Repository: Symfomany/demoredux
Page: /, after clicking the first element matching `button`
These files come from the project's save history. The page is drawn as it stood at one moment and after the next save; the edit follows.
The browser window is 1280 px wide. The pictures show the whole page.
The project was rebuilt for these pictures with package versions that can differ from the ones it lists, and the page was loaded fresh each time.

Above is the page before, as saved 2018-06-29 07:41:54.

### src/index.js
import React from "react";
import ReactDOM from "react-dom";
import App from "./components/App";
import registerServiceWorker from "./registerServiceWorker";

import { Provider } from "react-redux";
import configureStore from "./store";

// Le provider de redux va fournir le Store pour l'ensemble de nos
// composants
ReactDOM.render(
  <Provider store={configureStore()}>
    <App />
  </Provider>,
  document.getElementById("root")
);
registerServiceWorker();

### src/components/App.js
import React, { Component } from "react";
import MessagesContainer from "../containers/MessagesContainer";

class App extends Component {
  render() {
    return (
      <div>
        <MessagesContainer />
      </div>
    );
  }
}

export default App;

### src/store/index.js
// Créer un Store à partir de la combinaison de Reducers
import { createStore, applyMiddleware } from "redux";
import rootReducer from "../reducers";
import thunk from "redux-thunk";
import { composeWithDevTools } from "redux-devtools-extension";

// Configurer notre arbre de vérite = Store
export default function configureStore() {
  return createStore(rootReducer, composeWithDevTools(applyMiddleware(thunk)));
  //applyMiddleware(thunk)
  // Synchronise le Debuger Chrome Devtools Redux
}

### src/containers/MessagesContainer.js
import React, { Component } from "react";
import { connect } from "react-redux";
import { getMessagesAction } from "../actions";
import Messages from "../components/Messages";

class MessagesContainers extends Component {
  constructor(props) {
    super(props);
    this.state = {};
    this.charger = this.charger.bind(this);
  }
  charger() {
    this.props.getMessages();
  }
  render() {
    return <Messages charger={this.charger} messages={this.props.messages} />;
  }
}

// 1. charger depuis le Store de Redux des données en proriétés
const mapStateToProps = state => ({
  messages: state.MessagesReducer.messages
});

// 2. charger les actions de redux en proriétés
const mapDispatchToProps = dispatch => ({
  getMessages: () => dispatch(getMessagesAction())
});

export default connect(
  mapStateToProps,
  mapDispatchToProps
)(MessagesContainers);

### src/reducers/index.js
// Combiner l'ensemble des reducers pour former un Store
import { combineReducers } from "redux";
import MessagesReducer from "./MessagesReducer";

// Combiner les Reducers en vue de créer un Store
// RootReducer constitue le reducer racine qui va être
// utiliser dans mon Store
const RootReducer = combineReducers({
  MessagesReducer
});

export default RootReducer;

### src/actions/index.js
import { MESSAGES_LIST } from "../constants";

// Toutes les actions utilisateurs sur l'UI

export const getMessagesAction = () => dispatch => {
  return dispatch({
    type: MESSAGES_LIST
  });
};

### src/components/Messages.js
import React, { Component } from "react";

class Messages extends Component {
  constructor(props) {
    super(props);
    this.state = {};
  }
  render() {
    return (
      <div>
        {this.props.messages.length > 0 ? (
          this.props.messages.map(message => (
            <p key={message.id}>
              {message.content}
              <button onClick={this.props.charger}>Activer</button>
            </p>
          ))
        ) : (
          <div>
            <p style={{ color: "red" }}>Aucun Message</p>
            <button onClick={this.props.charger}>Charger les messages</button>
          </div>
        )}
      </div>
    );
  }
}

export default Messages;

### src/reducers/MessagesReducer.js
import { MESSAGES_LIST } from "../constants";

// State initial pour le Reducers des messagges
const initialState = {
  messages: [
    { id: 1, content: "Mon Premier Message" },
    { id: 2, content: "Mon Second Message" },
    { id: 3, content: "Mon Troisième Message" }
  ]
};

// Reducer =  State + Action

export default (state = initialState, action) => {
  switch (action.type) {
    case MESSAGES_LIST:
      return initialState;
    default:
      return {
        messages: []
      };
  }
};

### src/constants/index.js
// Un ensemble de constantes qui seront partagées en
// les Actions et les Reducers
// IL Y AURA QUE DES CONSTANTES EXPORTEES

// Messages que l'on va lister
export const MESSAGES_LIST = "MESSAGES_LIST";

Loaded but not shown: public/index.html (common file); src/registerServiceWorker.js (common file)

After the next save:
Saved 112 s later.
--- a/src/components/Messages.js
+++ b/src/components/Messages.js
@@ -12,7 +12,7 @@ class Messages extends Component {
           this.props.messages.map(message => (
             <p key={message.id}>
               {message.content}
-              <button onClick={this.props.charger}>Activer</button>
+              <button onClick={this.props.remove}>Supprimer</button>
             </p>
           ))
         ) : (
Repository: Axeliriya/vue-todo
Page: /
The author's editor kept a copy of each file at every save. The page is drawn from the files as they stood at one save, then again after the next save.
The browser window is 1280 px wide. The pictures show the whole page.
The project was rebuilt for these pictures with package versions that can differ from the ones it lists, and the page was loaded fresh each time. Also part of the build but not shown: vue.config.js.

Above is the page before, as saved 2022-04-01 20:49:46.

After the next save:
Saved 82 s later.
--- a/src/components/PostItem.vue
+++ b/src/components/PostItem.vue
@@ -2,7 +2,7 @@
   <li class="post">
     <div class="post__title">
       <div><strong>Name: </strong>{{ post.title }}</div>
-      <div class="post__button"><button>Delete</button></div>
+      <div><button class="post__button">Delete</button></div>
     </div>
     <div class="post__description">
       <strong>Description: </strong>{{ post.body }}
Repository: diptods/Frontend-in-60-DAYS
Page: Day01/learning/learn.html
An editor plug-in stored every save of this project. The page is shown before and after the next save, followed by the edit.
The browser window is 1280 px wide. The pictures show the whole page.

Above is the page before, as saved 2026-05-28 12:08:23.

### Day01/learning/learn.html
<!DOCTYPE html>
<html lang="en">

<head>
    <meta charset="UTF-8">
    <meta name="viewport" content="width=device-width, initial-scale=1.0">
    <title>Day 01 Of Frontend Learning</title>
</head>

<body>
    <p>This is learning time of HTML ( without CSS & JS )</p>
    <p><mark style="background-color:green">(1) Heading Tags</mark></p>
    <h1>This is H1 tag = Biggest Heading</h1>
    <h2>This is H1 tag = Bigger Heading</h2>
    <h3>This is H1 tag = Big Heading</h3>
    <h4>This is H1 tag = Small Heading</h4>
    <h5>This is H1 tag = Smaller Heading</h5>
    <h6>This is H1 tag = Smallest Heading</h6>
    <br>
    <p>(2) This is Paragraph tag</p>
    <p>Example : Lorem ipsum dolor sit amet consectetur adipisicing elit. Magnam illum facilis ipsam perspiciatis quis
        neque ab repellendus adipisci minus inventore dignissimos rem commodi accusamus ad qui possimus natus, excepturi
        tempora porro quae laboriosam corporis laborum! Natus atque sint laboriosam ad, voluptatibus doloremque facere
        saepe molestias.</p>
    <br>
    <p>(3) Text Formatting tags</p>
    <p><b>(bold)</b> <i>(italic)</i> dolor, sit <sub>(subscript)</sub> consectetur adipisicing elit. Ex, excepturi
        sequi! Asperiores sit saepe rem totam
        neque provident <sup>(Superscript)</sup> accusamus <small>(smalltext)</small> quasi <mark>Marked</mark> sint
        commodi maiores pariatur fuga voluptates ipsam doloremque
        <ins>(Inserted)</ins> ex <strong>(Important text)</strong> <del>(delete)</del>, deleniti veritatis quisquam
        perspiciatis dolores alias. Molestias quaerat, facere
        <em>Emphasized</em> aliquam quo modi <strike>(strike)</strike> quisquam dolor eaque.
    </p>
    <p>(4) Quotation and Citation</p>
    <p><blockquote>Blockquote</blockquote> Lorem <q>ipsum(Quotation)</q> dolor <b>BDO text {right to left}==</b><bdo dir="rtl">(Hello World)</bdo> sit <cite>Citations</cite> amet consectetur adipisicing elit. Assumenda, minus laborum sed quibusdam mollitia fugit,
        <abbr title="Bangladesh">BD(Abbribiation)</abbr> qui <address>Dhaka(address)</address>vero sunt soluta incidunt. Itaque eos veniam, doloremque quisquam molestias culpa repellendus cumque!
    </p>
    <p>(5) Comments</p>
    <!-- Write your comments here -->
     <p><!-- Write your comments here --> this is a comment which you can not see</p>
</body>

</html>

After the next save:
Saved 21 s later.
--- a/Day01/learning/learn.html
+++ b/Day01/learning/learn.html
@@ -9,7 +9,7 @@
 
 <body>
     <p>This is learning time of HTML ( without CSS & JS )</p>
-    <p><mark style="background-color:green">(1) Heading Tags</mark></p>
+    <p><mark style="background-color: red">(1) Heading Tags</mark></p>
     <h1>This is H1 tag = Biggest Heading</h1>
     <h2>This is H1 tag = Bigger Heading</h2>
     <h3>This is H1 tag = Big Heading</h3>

EXERCISE OBJECTIVE:
Set down the lines of the listing word for word, from its first line through the line containing "export default App;". Both of those lines belong in the answer, and no others do.

TASK RESULT:
Repository: Symfomany/demoredux
Page: /, after clicking the first element matching `button`
These files come from the project's save history. The page is drawn as it stood at one moment and after the next save; the edit follows.
The browser window is 1280 px wide. The pictures show the whole page.
The project was rebuilt for these pictures with package versions that can differ from the ones it lists, and the page was loaded fresh each time.

Above is the page before, as saved 2018-06-29 07:41:54.

### src/index.js
import React from "react";
import ReactDOM from "react-dom";
import App from "./components/App";
import registerServiceWorker from "./registerServiceWorker";

import { Provider } from "react-redux";
import configureStore from "./store";

// Le provider de redux va fournir le Store pour l'ensemble de nos
// composants
ReactDOM.render(
  <Provider store={configureStore()}>
    <App />
  </Provider>,
  document.getElementById("root")
);
registerServiceWorker();

### src/components/App.js
import React, { Component } from "react";
import MessagesContainer from "../containers/MessagesContainer";

class App extends Component {
  render() {
    return (
      <div>
        <MessagesContainer />
      </div>
    );
  }
}

export default App;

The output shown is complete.